_Data to process_
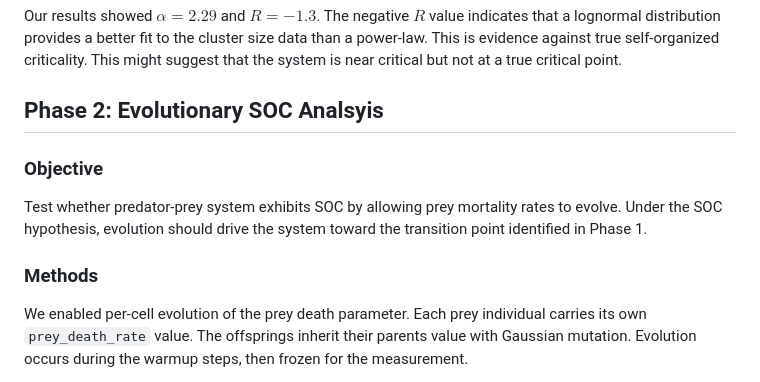
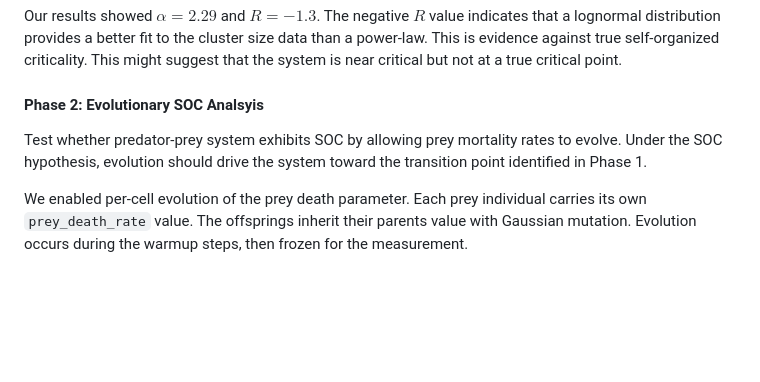
Before and after one commit to codegithubka/CSS_Project, a Markdown page: docs/RESULTS.md, the part around one of its changes. GitHub-like rendering; blank space fills up the shorter version.

````diff
--- a/docs/RESULTS.md
+++ b/docs/RESULTS.md
@@ -65,13 +59,10 @@ where:
 Our results showed $\alpha = 2.29$ and $R = -1.3$. The negative $R$ value indicates that a lognormal distribution provides a better fit to the cluster size data than a power-law. This is evidence against true self-organized criticality. This might suggest that the system is near critical but not at a true critical point.
 
 
-## Phase 2: Evolutionary SOC Analsyis
+#### Phase 2: Evolutionary SOC Analsyis
 
-### Objective
 
 Test whether predator-prey system exhibits SOC by allowing prey mortality rates to evolve. Under the SOC hypothesis, evolution should drive the system toward the transition point identified in Phase 1.
 
-### Methods
-
 We enabled per-cell evolution of the prey death parameter. Each prey individual carries its own ```prey_death_rate``` value. The offsprings inherit their parents value with Gaussian mutation. Evolution occurs during the warmup steps, then frozen for the measurement.
 
````
Also changed, not shown: other parts of docs/RESULTS.md (+96 -22 lines).
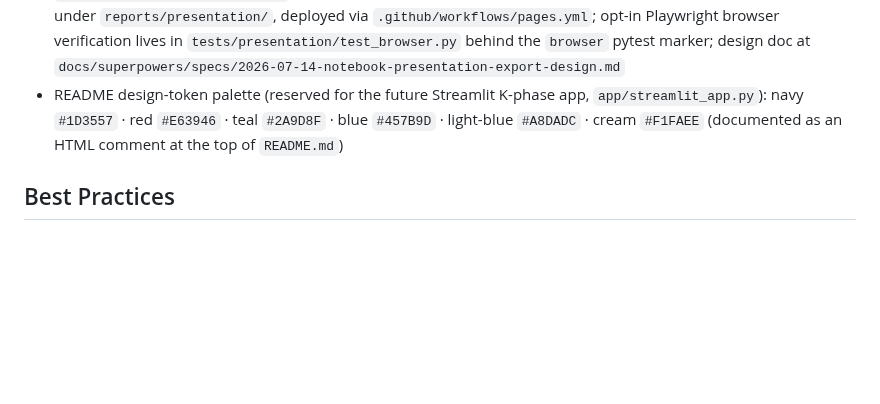
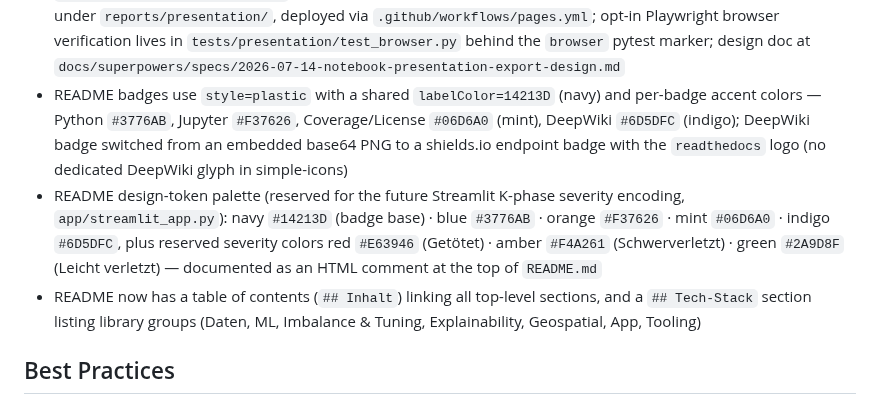
Before and after one commit to jonasyr/unfallatlas-qua3ck, a Markdown page: AGENTS.md, the part around the change. Drawn GitHub-style; blank space fills up the shorter version.

```diff
--- a/AGENTS.md
+++ b/AGENTS.md
@@ -293,7 +293,9 @@ test  = df[df.UJAHR == 2024]
 - Binary KSI reframe (merged to `main` from `feature/binary_classifaction`): library layer complete — `find_gate_optimal_offsets` (imbalance.py), `split_features_target_binary` (preprocessing.py), `build_lightgbm_binary_pipeline` (boosting.py), `evaluate_binary_predictions`/`meets_binary_acceptance_criteria` (evaluate.py), `plot_f1_recall_front` (viz/metrics_viz.py); full test coverage in `tests/test_evaluate.py`, `tests/test_metrics_viz.py`, `tests/test_models_boosting.py`, `tests/test_preprocessing.py`; plan at `docs/superpowers/plans/2026-07-14-binary-ksi-reframe.md`
 - SVM algorithm-selection + binary champion search (commits `c906665`, `eb0d474`, `aa464f2`): added `models/svm.py` (three SVM candidate families), `find_best_binary_threshold` + generalized `select_best_candidate(recall_col=...)` (evaluate.py), `plot_binary_f1_recall_front` (viz/metrics_viz.py); replaced the binary section's single-family LightGBM baseline with a genuine Stage 0/1 multi-family comparison — **binary champion changed from LightGBM to `random_forest`**; plan at `docs/superpowers/plans/2026-07-14-svm-algorithm-selection.md`
 - Notebook presentation exporter (commits incl. `4d712b8`, `164cba3`, `28481d6`, `dac93fb`): `src/unfallatlas/presentation/` package renders already-executed notebooks to static HTML (no cell execution) under `reports/presentation/`, deployed via `.github/workflows/pages.yml`; opt-in Playwright browser verification lives in `tests/presentation/test_browser.py` behind the `browser` pytest marker; design doc at `docs/superpowers/specs/2026-07-14-notebook-presentation-export-design.md`
-- README design-token palette (reserved for the future Streamlit K-phase app, `app/streamlit_app.py`): navy `#1D3557` · red `#E63946` · teal `#2A9D8F` · blue `#457B9D` · light-blue `#A8DADC` · cream `#F1FAEE` (documented as an HTML comment at the top of `README.md`)
+- README badges use `style=plastic` with a shared `labelColor=14213D` (navy) and per-badge accent colors — Python `#3776AB`, Jupyter `#F37626`, Coverage/License `#06D6A0` (mint), DeepWiki `#6D5DFC` (indigo); DeepWiki badge switched from an embedded base64 PNG to a shields.io endpoint badge with the `readthedocs` logo (no dedicated DeepWiki glyph in simple-icons)
+- README design-token palette (reserved for the future Streamlit K-phase severity encoding, `app/streamlit_app.py`): navy `#14213D` (badge base) · blue `#3776AB` · orange `#F37626` · mint `#06D6A0` · indigo `#6D5DFC`, plus reserved severity colors red `#E63946` (Getötet) · amber `#F4A261` (Schwerverletzt) · green `#2A9D8F` (Leicht verletzt) — documented as an HTML comment at the top of `README.md`
+- README now has a table of contents (`## Inhalt`) linking all top-level sections, and a `## Tech-Stack` section listing library groups (Daten, ML, Imbalance & Tuning, Explainability, Geospatial, App, Tooling)
 
 <!-- END AUTO-MANAGED -->
 
```
Also changed, not shown: README.md (+11 -9 lines).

_What you have to do_
Your answer must be a verbatim copy of the entries above, with no images included.

_Task result_
Before and after one commit to codegithubka/CSS_Project, a Markdown page: docs/RESULTS.md, the part around one of its changes. GitHub-like rendering; blank space fills up the shorter version.

````diff
--- a/docs/RESULTS.md
+++ b/docs/RESULTS.md
@@ -65,13 +59,10 @@ where:
 Our results showed $\alpha = 2.29$ and $R = -1.3$. The negative $R$ value indicates that a lognormal distribution provides a better fit to the cluster size data than a power-law. This is evidence against true self-organized criticality. This might suggest that the system is near critical but not at a true critical point.
 
 
-## Phase 2: Evolutionary SOC Analsyis
+#### Phase 2: Evolutionary SOC Analsyis
 
-### Objective
 
 Test whether predator-prey system exhibits SOC by allowing prey mortality rates to evolve. Under the SOC hypothesis, evolution should drive the system toward the transition point identified in Phase 1.
 
-### Methods
-
 We enabled per-cell evolution of the prey death parameter. Each prey individual carries its own ```prey_death_rate``` value. The offsprings inherit their parents value with Gaussian mutation. Evolution occurs during the warmup steps, then frozen for the measurement.
 
````
Also changed, not shown: other parts of docs/RESULTS.md (+96 -22 lines).
Before and after one commit to jonasyr/unfallatlas-qua3ck, a Markdown page: AGENTS.md, the part around the change. Drawn GitHub-style; blank space fills up the shorter version.

```diff
--- a/AGENTS.md
+++ b/AGENTS.md
@@ -293,7 +293,9 @@ test  = df[df.UJAHR == 2024]
 - Binary KSI reframe (merged to `main` from `feature/binary_classifaction`): library layer complete — `find_gate_optimal_offsets` (imbalance.py), `split_features_target_binary` (preprocessing.py), `build_lightgbm_binary_pipeline` (boosting.py), `evaluate_binary_predictions`/`meets_binary_acceptance_criteria` (evaluate.py), `plot_f1_recall_front` (viz/metrics_viz.py); full test coverage in `tests/test_evaluate.py`, `tests/test_metrics_viz.py`, `tests/test_models_boosting.py`, `tests/test_preprocessing.py`; plan at `docs/superpowers/plans/2026-07-14-binary-ksi-reframe.md`
 - SVM algorithm-selection + binary champion search (commits `c906665`, `eb0d474`, `aa464f2`): added `models/svm.py` (three SVM candidate families), `find_best_binary_threshold` + generalized `select_best_candidate(recall_col=...)` (evaluate.py), `plot_binary_f1_recall_front` (viz/metrics_viz.py); replaced the binary section's single-family LightGBM baseline with a genuine Stage 0/1 multi-family comparison — **binary champion changed from LightGBM to `random_forest`**; plan at `docs/superpowers/plans/2026-07-14-svm-algorithm-selection.md`
 - Notebook presentation exporter (commits incl. `4d712b8`, `164cba3`, `28481d6`, `dac93fb`): `src/unfallatlas/presentation/` package renders already-executed notebooks to static HTML (no cell execution) under `reports/presentation/`, deployed via `.github/workflows/pages.yml`; opt-in Playwright browser verification lives in `tests/presentation/test_browser.py` behind the `browser` pytest marker; design doc at `docs/superpowers/specs/2026-07-14-notebook-presentation-export-design.md`
-- README design-token palette (reserved for the future Streamlit K-phase app, `app/streamlit_app.py`): navy `#1D3557` · red `#E63946` · teal `#2A9D8F` · blue `#457B9D` · light-blue `#A8DADC` · cream `#F1FAEE` (documented as an HTML comment at the top of `README.md`)
+- README badges use `style=plastic` with a shared `labelColor=14213D` (navy) and per-badge accent colors — Python `#3776AB`, Jupyter `#F37626`, Coverage/License `#06D6A0` (mint), DeepWiki `#6D5DFC` (indigo); DeepWiki badge switched from an embedded base64 PNG to a shields.io endpoint badge with the `readthedocs` logo (no dedicated DeepWiki glyph in simple-icons)
+- README design-token palette (reserved for the future Streamlit K-phase severity encoding, `app/streamlit_app.py`): navy `#14213D` (badge base) · blue `#3776AB` · orange `#F37626` · mint `#06D6A0` · indigo `#6D5DFC`, plus reserved severity colors red `#E63946` (Getötet) · amber `#F4A261` (Schwerverletzt) · green `#2A9D8F` (Leicht verletzt) — documented as an HTML comment at the top of `README.md`
+- README now has a table of contents (`## Inhalt`) linking all top-level sections, and a `## Tech-Stack` section listing library groups (Daten, ML, Imbalance & Tuning, Explainability, Geospatial, App, Tooling)
 
 <!-- END AUTO-MANAGED -->
 
```
Also changed, not shown: README.md (+11 -9 lines).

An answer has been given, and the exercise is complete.